Fans have taken to Twitter to pay tribute.
Dan Roper said: 'Sorry to hear of the passing of Paul Daniels - he memorably performed at Spixworth village hall to help local fundraising.'
Rick Wakeman said: 'I am so sad at so many friends passing away. Paul Daniels and Debbie were great friends & a wonderful couple. I shall miss Paul greatly.'
The Paul Daniels Magic Show regularly attracted 15 million viewers in the UK and was sold to 43 countries.
One of the most popular magicians of the 20th century, his success was unrivalled in the magic and entertainment world.
Daniels, born Newton Edwards Daniels in Middlesbrough in 1938, became interested in magic as a young child.
But it wasn't until 1969 that he became a full-time magician when he performed a summer season at Newquay.
The following year Daniels came second in talent show Opportunity Knocks, which led to him being offered a regular slot on the ITV variety show The Wheeltappers and Shunters Social Club.
Then in 1979 The Paul Daniels Magic Show hit UK screens on the BBC and Daniels became a household name.
Famous for his self-deprecating humour, his catchphrase was: 'You'll like this... not a lot, but you'll like it.'
It was at auditions for the hit show that Daniels met his second wife, Debbie McGee.
Daniels was, at this point, separated from his first wife Jacqueline, with whom he had three sons, Paul, Martin and Gary. Martin Daniels regularly appeared on television with his father as a magician.
When McGee met Daniels, she was a soloist in the Iranian National Ballet in Tehran who had been forced to flee the country when the 1979 Iranian Revolution broke out.
After auditioning, the successful ballerina was initially disappointed to be selected for The Paul Daniels Show in Great Yarmouth.
'I had no idea who he was or what he did. People told me he was a magician, and my heart sank,' she told The Guardian in 2014.
'Then I saw him on TV at a friend's house, on the quiz show Blankety Blank. He was very funny - he took his jacket off and had a Superman T-shirt on and red knickers over his trousers.
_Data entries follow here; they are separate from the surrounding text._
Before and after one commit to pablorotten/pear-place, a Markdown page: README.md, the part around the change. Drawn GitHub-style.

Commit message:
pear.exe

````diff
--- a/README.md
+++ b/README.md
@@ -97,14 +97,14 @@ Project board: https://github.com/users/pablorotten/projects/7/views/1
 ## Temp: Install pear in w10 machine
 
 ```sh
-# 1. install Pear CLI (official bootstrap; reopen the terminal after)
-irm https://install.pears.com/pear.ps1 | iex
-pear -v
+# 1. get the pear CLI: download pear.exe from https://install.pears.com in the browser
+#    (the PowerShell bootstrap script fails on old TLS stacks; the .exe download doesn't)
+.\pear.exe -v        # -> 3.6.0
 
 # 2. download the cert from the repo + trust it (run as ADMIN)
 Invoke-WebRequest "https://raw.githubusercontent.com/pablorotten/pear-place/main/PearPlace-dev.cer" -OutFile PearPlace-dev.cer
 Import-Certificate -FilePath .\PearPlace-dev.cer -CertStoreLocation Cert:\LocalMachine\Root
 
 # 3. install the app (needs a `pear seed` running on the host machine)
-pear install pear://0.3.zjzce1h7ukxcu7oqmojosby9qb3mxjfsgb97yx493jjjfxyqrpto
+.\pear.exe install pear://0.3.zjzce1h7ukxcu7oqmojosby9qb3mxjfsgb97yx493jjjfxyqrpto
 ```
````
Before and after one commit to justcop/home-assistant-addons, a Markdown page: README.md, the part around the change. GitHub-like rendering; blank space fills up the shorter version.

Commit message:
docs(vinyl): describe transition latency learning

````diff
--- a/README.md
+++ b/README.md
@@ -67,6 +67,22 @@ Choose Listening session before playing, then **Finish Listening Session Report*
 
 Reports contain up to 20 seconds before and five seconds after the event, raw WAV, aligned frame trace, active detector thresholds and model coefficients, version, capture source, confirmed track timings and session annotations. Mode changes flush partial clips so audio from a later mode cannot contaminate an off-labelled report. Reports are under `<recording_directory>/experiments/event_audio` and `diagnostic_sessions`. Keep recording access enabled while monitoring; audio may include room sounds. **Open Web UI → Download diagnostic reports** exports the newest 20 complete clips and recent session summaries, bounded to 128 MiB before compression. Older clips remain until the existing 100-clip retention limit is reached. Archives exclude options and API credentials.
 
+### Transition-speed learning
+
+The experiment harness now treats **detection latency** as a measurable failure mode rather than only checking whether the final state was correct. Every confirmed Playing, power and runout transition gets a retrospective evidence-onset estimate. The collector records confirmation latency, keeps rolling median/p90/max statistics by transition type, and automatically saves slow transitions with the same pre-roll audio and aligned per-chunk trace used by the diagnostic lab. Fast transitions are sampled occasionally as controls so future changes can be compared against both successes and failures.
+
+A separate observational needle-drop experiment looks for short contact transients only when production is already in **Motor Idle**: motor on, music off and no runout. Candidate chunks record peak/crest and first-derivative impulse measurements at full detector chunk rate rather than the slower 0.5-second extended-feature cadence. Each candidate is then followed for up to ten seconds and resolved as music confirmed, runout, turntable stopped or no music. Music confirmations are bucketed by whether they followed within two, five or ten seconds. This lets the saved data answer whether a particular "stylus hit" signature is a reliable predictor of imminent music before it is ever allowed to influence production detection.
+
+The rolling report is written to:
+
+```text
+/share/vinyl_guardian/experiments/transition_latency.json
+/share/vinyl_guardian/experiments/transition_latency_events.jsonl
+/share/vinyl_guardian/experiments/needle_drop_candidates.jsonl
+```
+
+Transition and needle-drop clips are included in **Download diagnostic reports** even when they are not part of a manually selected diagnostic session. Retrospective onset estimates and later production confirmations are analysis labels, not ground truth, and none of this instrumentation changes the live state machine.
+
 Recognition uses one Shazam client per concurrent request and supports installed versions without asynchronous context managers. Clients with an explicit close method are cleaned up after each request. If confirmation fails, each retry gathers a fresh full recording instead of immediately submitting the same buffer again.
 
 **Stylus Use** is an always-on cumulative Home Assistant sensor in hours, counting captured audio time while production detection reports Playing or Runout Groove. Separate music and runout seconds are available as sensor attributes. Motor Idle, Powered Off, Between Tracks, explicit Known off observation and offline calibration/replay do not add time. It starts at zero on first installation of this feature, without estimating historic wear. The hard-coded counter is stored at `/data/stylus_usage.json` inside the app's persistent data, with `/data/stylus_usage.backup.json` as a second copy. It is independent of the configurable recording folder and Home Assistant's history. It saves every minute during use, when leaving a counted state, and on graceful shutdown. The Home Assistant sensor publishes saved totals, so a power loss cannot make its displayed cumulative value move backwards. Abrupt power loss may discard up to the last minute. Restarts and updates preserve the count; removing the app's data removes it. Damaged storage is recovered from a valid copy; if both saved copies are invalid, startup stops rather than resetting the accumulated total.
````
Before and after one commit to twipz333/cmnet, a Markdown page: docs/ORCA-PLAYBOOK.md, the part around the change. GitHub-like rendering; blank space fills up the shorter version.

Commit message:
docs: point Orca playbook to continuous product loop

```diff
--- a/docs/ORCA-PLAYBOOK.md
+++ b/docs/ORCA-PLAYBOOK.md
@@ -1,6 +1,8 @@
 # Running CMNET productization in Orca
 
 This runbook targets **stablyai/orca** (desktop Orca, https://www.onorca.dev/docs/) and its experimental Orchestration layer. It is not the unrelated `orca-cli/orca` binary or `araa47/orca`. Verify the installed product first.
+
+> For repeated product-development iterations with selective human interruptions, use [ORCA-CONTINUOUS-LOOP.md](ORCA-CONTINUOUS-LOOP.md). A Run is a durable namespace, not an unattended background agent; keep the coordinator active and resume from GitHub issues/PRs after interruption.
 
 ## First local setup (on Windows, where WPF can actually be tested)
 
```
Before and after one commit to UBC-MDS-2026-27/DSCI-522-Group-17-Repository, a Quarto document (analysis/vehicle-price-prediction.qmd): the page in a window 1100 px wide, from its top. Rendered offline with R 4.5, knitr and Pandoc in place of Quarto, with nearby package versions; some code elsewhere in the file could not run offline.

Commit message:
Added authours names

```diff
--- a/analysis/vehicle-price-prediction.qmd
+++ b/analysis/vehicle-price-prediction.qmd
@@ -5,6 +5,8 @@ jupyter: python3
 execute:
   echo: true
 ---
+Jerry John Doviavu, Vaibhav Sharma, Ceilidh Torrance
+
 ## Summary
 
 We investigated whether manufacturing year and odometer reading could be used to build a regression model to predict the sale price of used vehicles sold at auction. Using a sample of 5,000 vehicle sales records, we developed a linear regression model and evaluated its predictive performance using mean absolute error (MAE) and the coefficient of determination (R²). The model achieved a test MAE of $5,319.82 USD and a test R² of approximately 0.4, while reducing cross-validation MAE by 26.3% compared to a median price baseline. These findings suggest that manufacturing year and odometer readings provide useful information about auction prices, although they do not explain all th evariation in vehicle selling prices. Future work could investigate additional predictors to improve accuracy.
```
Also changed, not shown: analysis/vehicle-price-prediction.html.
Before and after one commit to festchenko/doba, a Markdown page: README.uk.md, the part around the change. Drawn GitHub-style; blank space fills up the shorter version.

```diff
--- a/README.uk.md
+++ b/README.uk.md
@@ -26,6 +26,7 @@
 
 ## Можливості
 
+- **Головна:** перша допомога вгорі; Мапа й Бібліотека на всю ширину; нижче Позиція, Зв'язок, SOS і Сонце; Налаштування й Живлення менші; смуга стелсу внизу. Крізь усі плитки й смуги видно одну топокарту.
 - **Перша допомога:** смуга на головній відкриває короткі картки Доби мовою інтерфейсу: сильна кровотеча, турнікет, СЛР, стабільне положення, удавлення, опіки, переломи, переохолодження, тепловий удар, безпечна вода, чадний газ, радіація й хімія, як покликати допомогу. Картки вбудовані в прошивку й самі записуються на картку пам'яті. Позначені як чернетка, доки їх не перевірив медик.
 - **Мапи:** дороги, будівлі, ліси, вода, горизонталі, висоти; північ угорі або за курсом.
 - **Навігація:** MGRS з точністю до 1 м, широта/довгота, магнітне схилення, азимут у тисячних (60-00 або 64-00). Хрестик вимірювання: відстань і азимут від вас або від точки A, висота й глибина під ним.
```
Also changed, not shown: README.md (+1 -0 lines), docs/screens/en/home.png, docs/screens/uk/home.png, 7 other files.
I was in hysterics,' she added.
Daniels and McGee married in 1988 and she continued to be his assistant on the show until it was axed in 1994.
Daniels also presented game shows in the 1980s and 90s such as Wipeout, Every Second Counts and Odd One Out.
His wit, charm, and magic skills earned him a reputation which meant that he performed for Princes William and Harry, Prime Ministers John Major and James Callaghan, Prince Rainier of Monaco and others.
Daniels was famous for his close-up magic and entertainment shows, but was less known for his special effects work.
He designed the special effects for the stage productions of Cats and Phantom Of The Opera, and was commissioned by the English National ballet to create magical effects for The Nutcracker.
In his later years, Daniels and his wife toured the country with magic and comedy shows, entertaining old fans and new generations alike with his skills.